  • The study only addressed changes over a 6-week interval. Therefore, we cannot make inferences about the effectiveness or differences in the treatment outcomes over a longer time period.

Additional References:

  1. Alvarez-Nemegyei J, Canoso JJ. Evidence-based soft tissue rheumatology: III: trochanteric bursitis. J Clin Rheumatol 2004; 10: 123-124.
  2. Anderson TP. Trochanteric bursitis: diagnostic criteria and clinical significance. Arch Phys Med Rehabil 1958; 39: 617-622.
  3. Brinks A, Koes BW, Volkers AC, et al. Adverse effects of extra-articular corticosteroid injections: a systematic review. BMC Musculoskelet Disord 2010; 11: 206.
  4. Cagnie B, Dewitte V, Barbe T, et al. Physiologic effects of dry needling. Curr Pain Headache Rep 2013; 17: 348.
  5. de Abreu Venancio R, Alencar FG, Zamperini C. Botulinum toxin, lidocaine, and dry0needling injections in patients with myofascial pain and headaches. Cranio 2009; 27: 46-53.
  6. Efird J. Blocked randomization with randomly selected block sizes. Int J Environ Res Public Health 2011; 8: 15-20.
  7. Fernandez-Carnero J, La Touche R, Ortega-Santiago R, et al. Short-term effects of dry needling of active myofascial trigger points in the masseter muscle in patients with temporomandibular disorders. J Orofac Pain 2010; 24: 106-112.
  8. Ga H, Choi JH, Park Ch, et al. Acupuncture needling versus lidocaine injection of trigger points in myofascial pain syndrome in elderly patients – a randomized trial. Acupunct Med 2007; 25: 130-136.
  9. Hong CZ. Lidocaine injection versus dry needling to myofascial trigger point. The importance of the local twitch response. Am J Phys Med Rehabil 1994; 73: 256-263.
  10. Pavkovich R. effectiveness of dry needling, stretching, and strengthening to reduce pain and improve function in subjects with chronic lateral hip and thigh pain: a retrospective case series. Int J Sports Phys Ther 2015; 10: 540-551.
  11. Pecos-Martin D, Montanez-Aguilera FJ, Gallego-Izquierdo T, et al. Effectiveness of dry needling on the lower trapezius in patients with mechanical neck pain: a randomized controlled trial. Arch Phys Med Rehabil 2015; 96: 775-781.
  12. Samala RV, Ciocon JO. Steroid-induced hallucination following intra-articular administration: a case report and brief review. J Am Med Dir Assoc 2011; 12: 609-610.
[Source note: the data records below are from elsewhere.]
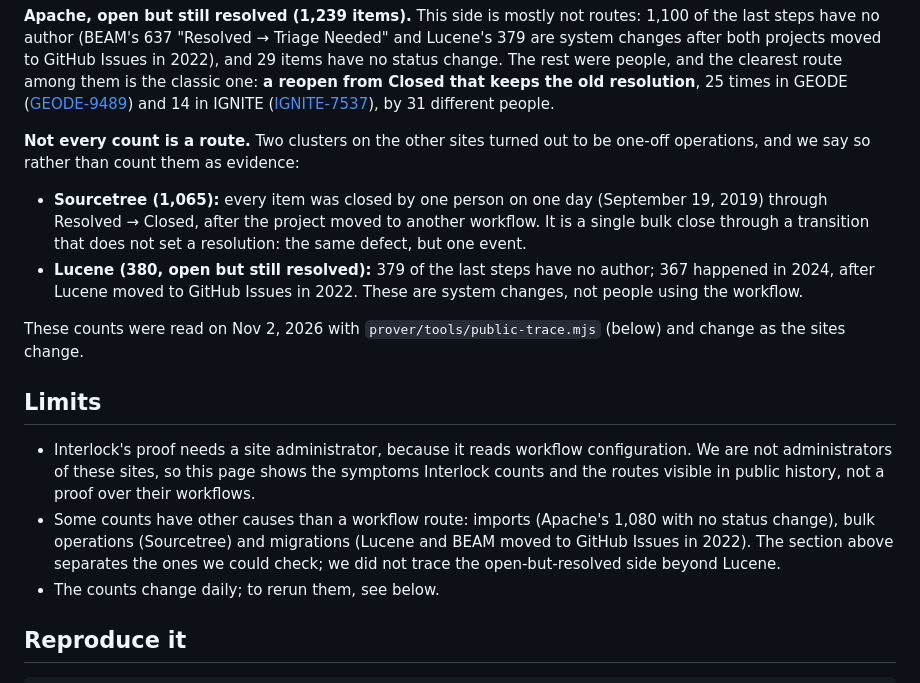
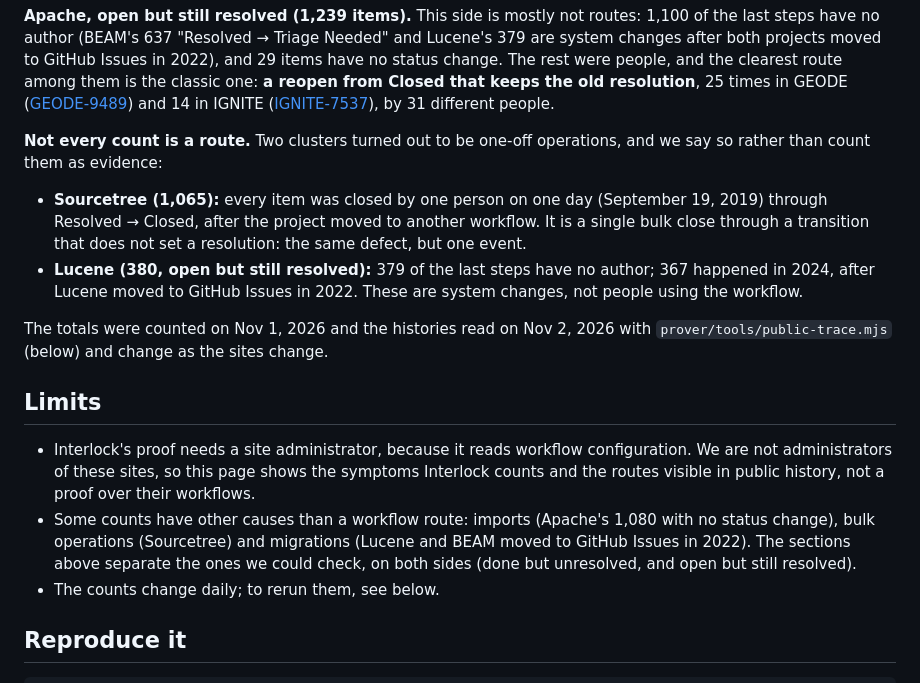
Before and after one commit to RohanGlitched/interlock, a Markdown page: docs/public-jira.md, the part around the change. Drawn GitHub-style.

```diff
--- a/docs/public-jira.md
+++ b/docs/public-jira.md
@@ -45,17 +45,17 @@ This is the pattern Interlock proves from configuration: a transition into a don
 
 **Apache, open but still resolved (1,239 items).** This side is mostly not routes: 1,100 of the last steps have no author (BEAM's 637 "Resolved → Triage Needed" and Lucene's 379 are system changes after both projects moved to GitHub Issues in 2022), and 29 items have no status change. The rest were people, and the clearest route among them is the classic one: **a reopen from Closed that keeps the old resolution**, 25 times in GEODE ([GEODE-9489](https://issues.apache.org/jira/browse/GEODE-9489)) and 14 in IGNITE ([IGNITE-7537](https://issues.apache.org/jira/browse/IGNITE-7537)), by 31 different people.
 
-**Not every count is a route.** Two clusters on the other sites turned out to be one-off operations, and we say so rather than count them as evidence:
+**Not every count is a route.** Two clusters turned out to be one-off operations, and we say so rather than count them as evidence:
 
 - **Sourcetree (1,065):** every item was closed by one person on one day (September 19, 2019) through Resolved → Closed, after the project moved to another workflow. It is a single bulk close through a transition that does not set a resolution: the same defect, but one event.
 - **Lucene (380, open but still resolved):** 379 of the last steps have no author; 367 happened in 2024, after Lucene moved to GitHub Issues in 2022. These are system changes, not people using the workflow.
 
-These counts were read on Nov 2, 2026 with `prover/tools/public-trace.mjs` (below) and change as the sites change.
+The totals were counted on Nov 1, 2026 and the histories read on Nov 2, 2026 with `prover/tools/public-trace.mjs` (below) and change as the sites change.
 
 ## Limits
 
 - Interlock's proof needs a site administrator, because it reads workflow configuration. We are not administrators of these sites, so this page shows the symptoms Interlock counts and the routes visible in public history, not a proof over their workflows.
-- Some counts have other causes than a workflow route: imports (Apache's 1,080 with no status change), bulk operations (Sourcetree) and migrations (Lucene and BEAM moved to GitHub Issues in 2022). The section above separates the ones we could check; we did not trace the open-but-resolved side beyond Lucene.
+- Some counts have other causes than a workflow route: imports (Apache's 1,080 with no status change), bulk operations (Sourcetree) and migrations (Lucene and BEAM moved to GitHub Issues in 2022). The sections above separate the ones we could check, on both sides (done but unresolved, and open but still resolved).
 - The counts change daily; to rerun them, see below.
 
 ## Reproduce it
```
Also changed, not shown: README.md (+2 -2 lines), docs/atlassian-templates.md (+1 -1 lines), docs/cover.png, 1 other file.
  13. Simons DG, Hong CZ, Simons LS. Endplate potentials are common to midfiber myofascial [sic] trigger points. Am J Phys Med Rehabil 2002; 81: 212-222.
  14. Tough EA, White AR, Cummings TM, et al. Acupuncture and dry needling in the management of myofascial trigger point pain: a systematic review and meta-analysis of randomized controlled trials. Eur J Pain 2009; 13: 3-10.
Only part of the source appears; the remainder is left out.